The full form of HPD in medical term is “Histrionic personality disorder.”
A widespread pattern of extreme attention-seeking behaviours and emotional instability characterizes histrionic personality disorder (HPD), a mental health disease. Individuals with HPD frequently have a strong desire to be the center of attention and will act in vivid, dramatic, and provocative ways.
Although the precise origins of HPD are still unclear, it is thought that a complex interplay between genetic, biochemical, and environmental variables is responsible. In addition to having trouble controlling their emotions, people with HPD may exhibit excessive emotional reactivity and a propensity to overreact to stimuli. A mental health expert will normally perform a thorough evaluation, including a clinical interview and an assessment of symptoms, as part of the diagnosing process.
Even though there is no established practice for HPD, it is possible to control symptoms and enhance everyday functioning with the right care. For HPD, psychotherapy, especially cognitive-behavioral therapy (CBT), can be a successful therapeutic option. With the aid of this therapy, HPD patients can recognize and change harmful thought patterns and behaviors which may be causing some of their symptoms. Antidepressants or other anti-anxiety drugs may also be used to treat HPD symptoms.

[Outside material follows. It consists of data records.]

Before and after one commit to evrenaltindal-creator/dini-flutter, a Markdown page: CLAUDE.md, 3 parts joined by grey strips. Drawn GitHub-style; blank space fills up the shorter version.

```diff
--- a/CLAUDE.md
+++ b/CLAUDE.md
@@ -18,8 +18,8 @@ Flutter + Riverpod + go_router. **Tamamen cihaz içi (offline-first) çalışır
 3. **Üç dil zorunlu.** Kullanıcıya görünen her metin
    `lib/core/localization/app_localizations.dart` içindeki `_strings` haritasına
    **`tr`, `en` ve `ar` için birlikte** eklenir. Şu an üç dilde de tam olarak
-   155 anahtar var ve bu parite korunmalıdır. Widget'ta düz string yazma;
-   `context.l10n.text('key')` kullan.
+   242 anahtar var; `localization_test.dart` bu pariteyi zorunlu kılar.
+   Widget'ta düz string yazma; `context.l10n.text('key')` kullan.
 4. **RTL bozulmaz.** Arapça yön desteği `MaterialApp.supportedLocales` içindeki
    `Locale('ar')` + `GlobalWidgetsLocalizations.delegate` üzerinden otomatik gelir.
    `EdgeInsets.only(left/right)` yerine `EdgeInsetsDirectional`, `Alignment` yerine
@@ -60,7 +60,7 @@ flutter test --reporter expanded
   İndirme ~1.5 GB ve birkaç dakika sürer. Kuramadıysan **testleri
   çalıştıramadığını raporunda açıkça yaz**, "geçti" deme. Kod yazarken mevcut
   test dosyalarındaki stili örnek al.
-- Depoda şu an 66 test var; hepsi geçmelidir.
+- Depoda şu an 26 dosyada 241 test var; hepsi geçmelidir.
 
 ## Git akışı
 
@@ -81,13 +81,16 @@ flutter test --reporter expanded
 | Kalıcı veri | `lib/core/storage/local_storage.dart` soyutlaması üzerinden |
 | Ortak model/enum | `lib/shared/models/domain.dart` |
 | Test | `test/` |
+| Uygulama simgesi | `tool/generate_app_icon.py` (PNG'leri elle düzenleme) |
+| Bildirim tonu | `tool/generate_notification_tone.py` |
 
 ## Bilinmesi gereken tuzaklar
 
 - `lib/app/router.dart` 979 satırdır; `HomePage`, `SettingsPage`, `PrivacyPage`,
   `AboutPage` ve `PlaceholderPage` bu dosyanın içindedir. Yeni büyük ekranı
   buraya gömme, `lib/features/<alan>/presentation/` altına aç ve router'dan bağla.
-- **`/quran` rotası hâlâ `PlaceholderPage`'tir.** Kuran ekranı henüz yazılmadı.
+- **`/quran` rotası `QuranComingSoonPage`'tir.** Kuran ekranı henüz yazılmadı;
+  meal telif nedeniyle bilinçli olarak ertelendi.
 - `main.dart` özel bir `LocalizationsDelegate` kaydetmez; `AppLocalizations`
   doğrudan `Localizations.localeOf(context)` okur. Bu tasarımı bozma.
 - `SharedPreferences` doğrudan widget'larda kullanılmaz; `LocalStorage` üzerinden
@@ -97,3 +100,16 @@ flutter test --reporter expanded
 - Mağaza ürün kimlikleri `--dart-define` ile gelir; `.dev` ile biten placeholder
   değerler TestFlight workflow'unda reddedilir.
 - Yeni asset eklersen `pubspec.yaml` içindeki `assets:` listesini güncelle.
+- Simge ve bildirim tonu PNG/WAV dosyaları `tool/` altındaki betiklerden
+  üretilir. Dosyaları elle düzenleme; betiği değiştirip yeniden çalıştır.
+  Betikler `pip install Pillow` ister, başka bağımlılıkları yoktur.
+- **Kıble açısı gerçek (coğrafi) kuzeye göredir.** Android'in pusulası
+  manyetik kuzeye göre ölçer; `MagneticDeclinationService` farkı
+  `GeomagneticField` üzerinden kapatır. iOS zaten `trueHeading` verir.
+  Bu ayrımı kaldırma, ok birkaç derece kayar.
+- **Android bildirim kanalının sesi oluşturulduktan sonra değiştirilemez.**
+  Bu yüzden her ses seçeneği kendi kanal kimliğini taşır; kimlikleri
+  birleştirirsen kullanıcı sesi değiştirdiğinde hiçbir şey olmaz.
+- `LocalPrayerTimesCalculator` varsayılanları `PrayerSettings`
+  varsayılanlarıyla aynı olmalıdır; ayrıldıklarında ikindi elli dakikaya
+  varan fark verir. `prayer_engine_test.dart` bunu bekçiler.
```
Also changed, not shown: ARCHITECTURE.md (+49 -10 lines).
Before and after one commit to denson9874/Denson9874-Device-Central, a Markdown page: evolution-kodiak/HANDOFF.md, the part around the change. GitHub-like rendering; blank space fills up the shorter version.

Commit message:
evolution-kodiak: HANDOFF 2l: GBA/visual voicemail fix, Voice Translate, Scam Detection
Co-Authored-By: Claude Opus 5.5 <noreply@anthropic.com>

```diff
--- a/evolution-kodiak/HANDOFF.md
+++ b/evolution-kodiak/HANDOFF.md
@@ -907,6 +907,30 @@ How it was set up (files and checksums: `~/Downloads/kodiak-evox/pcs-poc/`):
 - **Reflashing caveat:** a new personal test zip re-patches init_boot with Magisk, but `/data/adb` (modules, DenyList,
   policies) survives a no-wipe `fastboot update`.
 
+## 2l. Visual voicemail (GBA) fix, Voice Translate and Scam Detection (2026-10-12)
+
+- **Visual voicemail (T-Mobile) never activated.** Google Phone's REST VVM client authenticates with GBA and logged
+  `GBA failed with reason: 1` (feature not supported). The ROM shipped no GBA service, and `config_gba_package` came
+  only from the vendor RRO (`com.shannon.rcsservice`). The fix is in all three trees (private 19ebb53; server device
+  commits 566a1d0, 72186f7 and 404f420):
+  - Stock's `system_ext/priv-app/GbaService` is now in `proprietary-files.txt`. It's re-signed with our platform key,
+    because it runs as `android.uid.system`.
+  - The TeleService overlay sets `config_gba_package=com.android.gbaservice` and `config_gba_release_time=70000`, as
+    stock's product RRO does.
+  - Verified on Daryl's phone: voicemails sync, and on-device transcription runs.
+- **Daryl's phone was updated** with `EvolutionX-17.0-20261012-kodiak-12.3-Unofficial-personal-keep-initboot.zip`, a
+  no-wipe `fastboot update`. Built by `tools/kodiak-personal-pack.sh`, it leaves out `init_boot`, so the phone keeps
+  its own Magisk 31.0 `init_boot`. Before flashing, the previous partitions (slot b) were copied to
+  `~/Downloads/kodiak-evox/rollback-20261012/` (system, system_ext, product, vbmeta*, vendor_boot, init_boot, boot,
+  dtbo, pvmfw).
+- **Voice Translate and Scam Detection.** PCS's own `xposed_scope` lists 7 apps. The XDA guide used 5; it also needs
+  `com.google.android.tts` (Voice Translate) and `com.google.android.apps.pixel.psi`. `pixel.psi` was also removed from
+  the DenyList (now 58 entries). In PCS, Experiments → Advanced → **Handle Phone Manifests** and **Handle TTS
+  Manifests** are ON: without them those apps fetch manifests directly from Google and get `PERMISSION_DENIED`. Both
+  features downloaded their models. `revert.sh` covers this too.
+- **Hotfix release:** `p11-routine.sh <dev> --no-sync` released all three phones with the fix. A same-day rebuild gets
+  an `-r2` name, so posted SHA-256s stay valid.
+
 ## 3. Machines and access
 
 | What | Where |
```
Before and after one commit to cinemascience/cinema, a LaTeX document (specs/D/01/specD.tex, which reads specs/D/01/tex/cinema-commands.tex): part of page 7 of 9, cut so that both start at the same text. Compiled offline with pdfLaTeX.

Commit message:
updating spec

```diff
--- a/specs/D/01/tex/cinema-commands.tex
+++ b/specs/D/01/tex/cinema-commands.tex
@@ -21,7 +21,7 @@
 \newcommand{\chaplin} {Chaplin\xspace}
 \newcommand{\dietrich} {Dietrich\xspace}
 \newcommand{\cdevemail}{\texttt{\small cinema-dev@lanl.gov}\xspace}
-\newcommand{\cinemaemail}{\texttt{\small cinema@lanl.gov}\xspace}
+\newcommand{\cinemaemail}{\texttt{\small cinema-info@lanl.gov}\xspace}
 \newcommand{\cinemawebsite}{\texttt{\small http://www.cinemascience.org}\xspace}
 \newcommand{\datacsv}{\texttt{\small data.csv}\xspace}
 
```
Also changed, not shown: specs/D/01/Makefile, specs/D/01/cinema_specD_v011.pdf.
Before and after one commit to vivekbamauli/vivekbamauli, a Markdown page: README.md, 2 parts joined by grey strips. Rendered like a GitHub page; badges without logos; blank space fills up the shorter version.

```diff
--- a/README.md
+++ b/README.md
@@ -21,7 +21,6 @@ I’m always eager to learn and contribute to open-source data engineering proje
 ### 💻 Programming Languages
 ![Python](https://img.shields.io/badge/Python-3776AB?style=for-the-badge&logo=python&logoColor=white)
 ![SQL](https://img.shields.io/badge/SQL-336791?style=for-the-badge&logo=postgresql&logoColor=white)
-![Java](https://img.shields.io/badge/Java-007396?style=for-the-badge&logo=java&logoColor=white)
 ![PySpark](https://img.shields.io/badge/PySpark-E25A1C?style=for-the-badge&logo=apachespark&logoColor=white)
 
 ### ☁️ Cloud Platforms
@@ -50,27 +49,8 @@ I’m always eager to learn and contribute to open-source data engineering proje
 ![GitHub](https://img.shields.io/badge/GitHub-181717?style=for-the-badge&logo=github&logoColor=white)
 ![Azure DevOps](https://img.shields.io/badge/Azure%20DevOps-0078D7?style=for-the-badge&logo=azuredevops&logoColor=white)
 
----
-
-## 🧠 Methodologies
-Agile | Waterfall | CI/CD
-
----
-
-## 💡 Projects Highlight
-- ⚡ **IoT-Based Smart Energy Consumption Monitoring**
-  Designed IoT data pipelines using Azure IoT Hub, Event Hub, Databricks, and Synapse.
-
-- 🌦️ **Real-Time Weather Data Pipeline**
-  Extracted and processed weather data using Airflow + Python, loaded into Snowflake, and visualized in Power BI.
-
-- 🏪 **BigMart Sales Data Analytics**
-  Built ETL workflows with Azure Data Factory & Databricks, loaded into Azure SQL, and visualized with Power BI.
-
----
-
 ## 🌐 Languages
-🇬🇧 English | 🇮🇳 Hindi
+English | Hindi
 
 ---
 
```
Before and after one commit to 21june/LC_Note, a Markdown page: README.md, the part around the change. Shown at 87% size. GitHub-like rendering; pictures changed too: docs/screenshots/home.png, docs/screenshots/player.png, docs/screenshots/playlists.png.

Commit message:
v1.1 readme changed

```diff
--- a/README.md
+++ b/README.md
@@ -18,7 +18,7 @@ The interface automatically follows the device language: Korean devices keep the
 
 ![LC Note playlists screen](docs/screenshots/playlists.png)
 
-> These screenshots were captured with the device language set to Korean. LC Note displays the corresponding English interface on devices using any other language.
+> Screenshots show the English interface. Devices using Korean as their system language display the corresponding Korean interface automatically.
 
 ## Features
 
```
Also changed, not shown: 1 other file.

People with HPD frequently need ongoing reassurance and reinforcement from others, making it difficult to sustain stable and meaningful relationships. Also, they could have the propensity to exaggerate their feelings and encounters, which makes their emotional display seem forced or hollow.